Grinder -- This article hasn't been kind to you, and that's a little bit unfair too. I've said before that a customer's preferences are neither right nor wrong, but just a pattern of behavior, and it's up to store owners to adapt to it. The difficulty level comes in because grinding for EV is a level of action that it is not beneficial for a store to service. You can hardly be blamed for making hay where you can: you know you have store owners eating out of your hand and willing to pay you money. Maybe they're in distress, maybe they don't realize what they're doing to themselves, maybe they even think they're in on the deal with you -- an illusion they'll be broken of when the next new shiny store opens up five miles away and promises you the moon in order to get their numbers for Advanced Plus. Whatever the reason, you are justified in accepting money freely offered to you.
But stay with me just a little bit longer here. Look: I don't have a problem with you being competitive. I dig that all the way, that's the side of the game I came from, I used to be a DCI Level 3 Judge, been there done that. I do have a problem when your desire to make money playing Magic has a negative impact on the player community.
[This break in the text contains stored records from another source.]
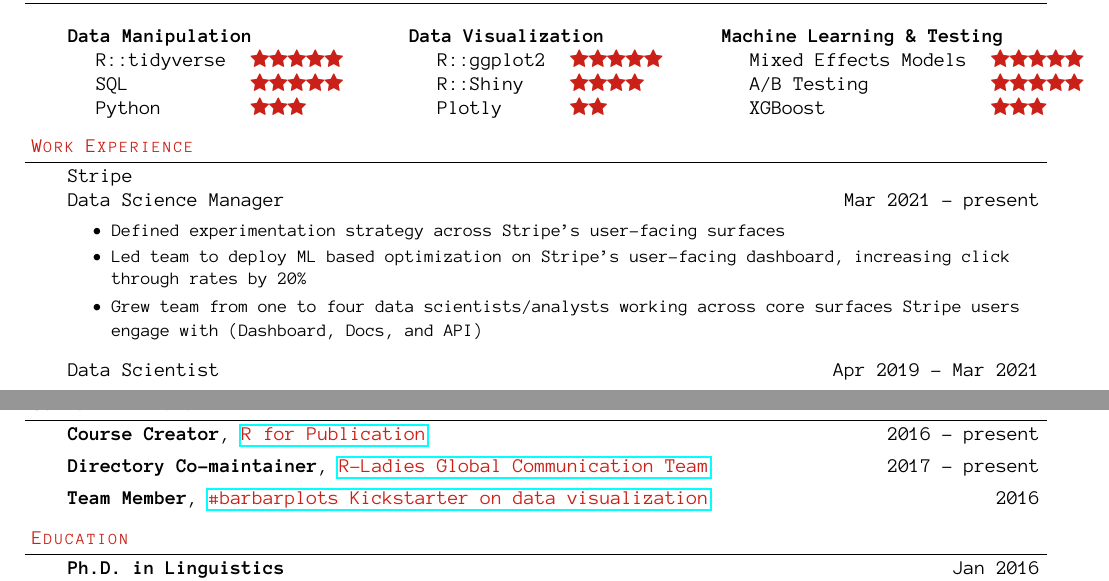
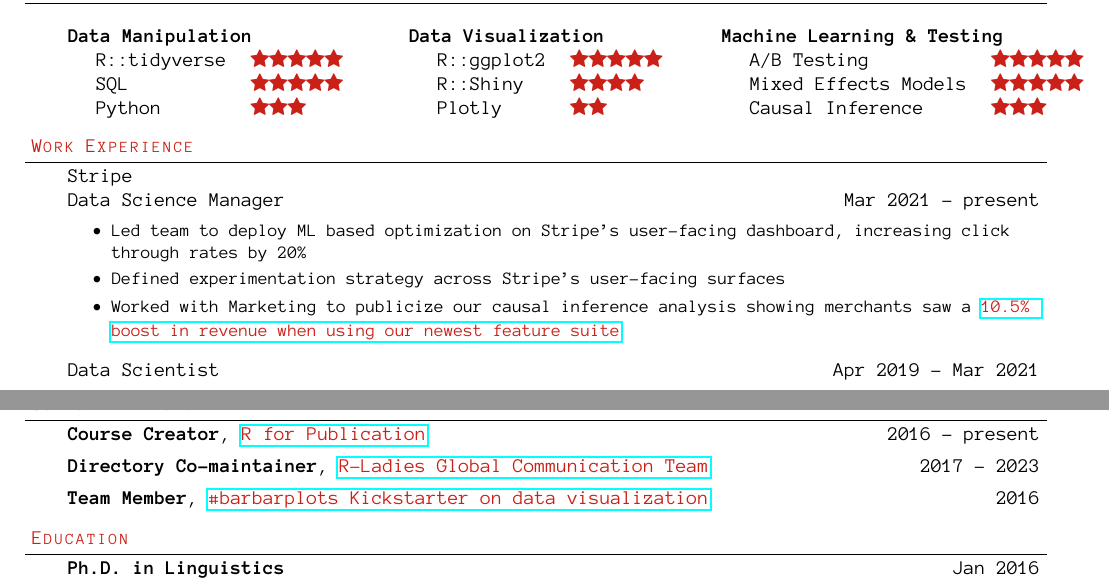
Before and after one commit to pagepiccinini/resume, a LaTeX CV (resume-PagePiccinini.tex): two parts of the page, joined at a grey line, cut so that both start at the same text. Compiled offline with pdfLaTeX.

Commit message:
Minor updates.

```diff
--- a/resume-PagePiccinini.tex
+++ b/resume-PagePiccinini.tex
@@ -107,9 +107,9 @@
 
 	\begin{tabular}{@{}l l l l l l}
 		\multicolumn{2}{@{}l}{\textbf{Data Manipulation}}						& \multicolumn{2}{l}{\textbf{Data Visualization}} 							& \multicolumn{2}{l}{\textbf{Machine Learning \& Testing}} \\
-		\hspace{0.5cm}R::tidyverse & {\color{red}\faStar\faStar\faStar\faStar\faStar}	& \hspace{0.5cm}R::ggplot2 & {\color{red}\faStar\faStar\faStar\faStar\faStar}	& \hspace{0.5cm}Mixed Effects Models & {\color{red}\faStar\faStar\faStar\faStar\faStar} \\
-		\hspace{0.5cm}SQL & {\color{red}\faStar\faStar\faStar\faStar\faStar}			& \hspace{0.5cm}R::Shiny & {\color{red}\faStar\faStar\faStar\faStar}			& \hspace{0.5cm}A/B Testing & {\color{red}\faStar\faStar\faStar\faStar\faStar} \\
-		\hspace{0.5cm}Python & {\color{red}\faStar\faStar\faStar}\hspace{1.4cm}		& \hspace{0.5cm}Plotly & {\color{red}\faStar\faStar}\hspace{1.6cm}			& \hspace{0.5cm}XGBoost & {\color{red}\faStar\faStar\faStar}
+		\hspace{0.5cm}R::tidyverse & {\color{red}\faStar\faStar\faStar\faStar\faStar}	& \hspace{0.5cm}R::ggplot2 & {\color{red}\faStar\faStar\faStar\faStar\faStar}	& \hspace{0.5cm}A/B Testing & {\color{red}\faStar\faStar\faStar\faStar\faStar} \\
+		\hspace{0.5cm}SQL & {\color{red}\faStar\faStar\faStar\faStar\faStar}			& \hspace{0.5cm}R::Shiny & {\color{red}\faStar\faStar\faStar\faStar}			& \hspace{0.5cm}Mixed Effects Models  & {\color{red}\faStar\faStar\faStar\faStar\faStar} \\
+		\hspace{0.5cm}Python & {\color{red}\faStar\faStar\faStar}\hspace{1.4cm}		& \hspace{0.5cm}Plotly & {\color{red}\faStar\faStar}\hspace{1.6cm}			& \hspace{0.5cm}Causal Inference & {\color{red}\faStar\faStar\faStar}
 	\end{tabular}
 
 	\medskip
@@ -130,9 +130,9 @@
 	Data Science Manager \hfill Mar 2021 - present\\
 	\begin{itemize}
 		\begin{small}
+			\item Led team to deploy ML based optimization on Stripe's user-facing dashboard, increasing click through rates by 20\%
 			\item Defined experimentation strategy across Stripe's user-facing surfaces
-			\item Led team to deploy ML based optimization on Stripe's user-facing dashboard, increasing click through rates by 20\%
-			\item Grew team from one to four data scientists/analysts working across core surfaces Stripe users engage with (Dashboard, Docs, and API)
+			\item Worked with Marketing to publicize our causal inference analysis showing merchants saw a \href{https://stripe.com/newsroom/news/payments-revenue-uplift}{\color{red}10.5\% boost in revenue when using our newest feature suite}
 		\end{small}
 	\end{itemize}
 	\medskip
@@ -185,7 +185,7 @@
 	\textbf{Course Creator}, \href{https://pagepiccinini.com/r-course/}{\color{red}R for Publication} \hfill 2016 - present\\
 	\medskip
 
-	\textbf{Directory Co-maintainer}, \href{https://rladies.org/about-us/team/}{\color{red}R-Ladies Global Communication Team} \hfill 2017 - present\\
+	\textbf{Directory Co-maintainer}, \href{https://rladies.org/about-us/team/}{\color{red}R-Ladies Global Communication Team} \hfill 2017 - 2023\\
 	\medskip
 
 	% \textbf{Founder and Co-organizer}, \href{https://www.meetup.com/rladies-san-diego/}{\color{red}R-Ladies San Diego} \hfill 2017 - 2019\\
```
Also changed, not shown: resume-PagePiccinini.pdf, 3 other files.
I rejoice for the day when you discover that doing almost any other labor with your time will pay you considerably more in virtually all cases. Look at the top pros, and notice how most of them finished school and got decent jobs and earn more in an hour at work than they could grind in a month going 4-0 at a local Friday Night Magic. When they play, it's a pure game, and the stakes don't figure in until they're on a greater stage. You say you want to be like them, and that's great! Go with good fortune. Finish school, get that job, and become a player who focuses on superior play, not on the fingernail of local-level EV. You'll be a lot happier, and so will everybody else.
And if it really is just about the money and nothing else and you are absolutely determined to play cards to grind for that money, go play casino poker or blackjack and become an expert at it. That's what casinos are for, and you wouldn't be the first Magic player to strike gold at poker. Why waste your time here, in an industry that is going to resist your preferences at every turn, except where it facilitates your needs and then falls on its own sword in doing so. Just step up to the big leagues. Nobody plays poker for love of the game theory. They play for money. If you want money, get good at playing casino card games. The casino is where your heart already is anyway, whether you ever reflected on it or not. That guidance is my gift to you.
That's it for this week! Next week I'll put a holiday spin on my observations from within the comic and hobby game trade, and I welcome you here Tuesday morning for your Backstage Pass to the festivities!
* In fact, I welcome scrutiny, provided it's fair and even-handed, and everyone incurs it. I'm one of the more transparent store operators I know -- witness this blog, for example -- mainly because I've learned that in order to grow to a healthy long-term size and scope, you need to have defined processes, delegation, and workflows that scale, and you just can't do that and be keeping secrets. Too many people need to be taught how things work. If you're burying bodies out behind the dumpster, the employees with the shovels are gonna figure out that it's not just rolls of carpet they're carrying. So you run a clean store with clean books and clean money protocols and fair policies and rules, and you don't apologize for making a living off the single-digit-percentage profits from that. There are things I keep confidential, but operational methods have to stand up in the light.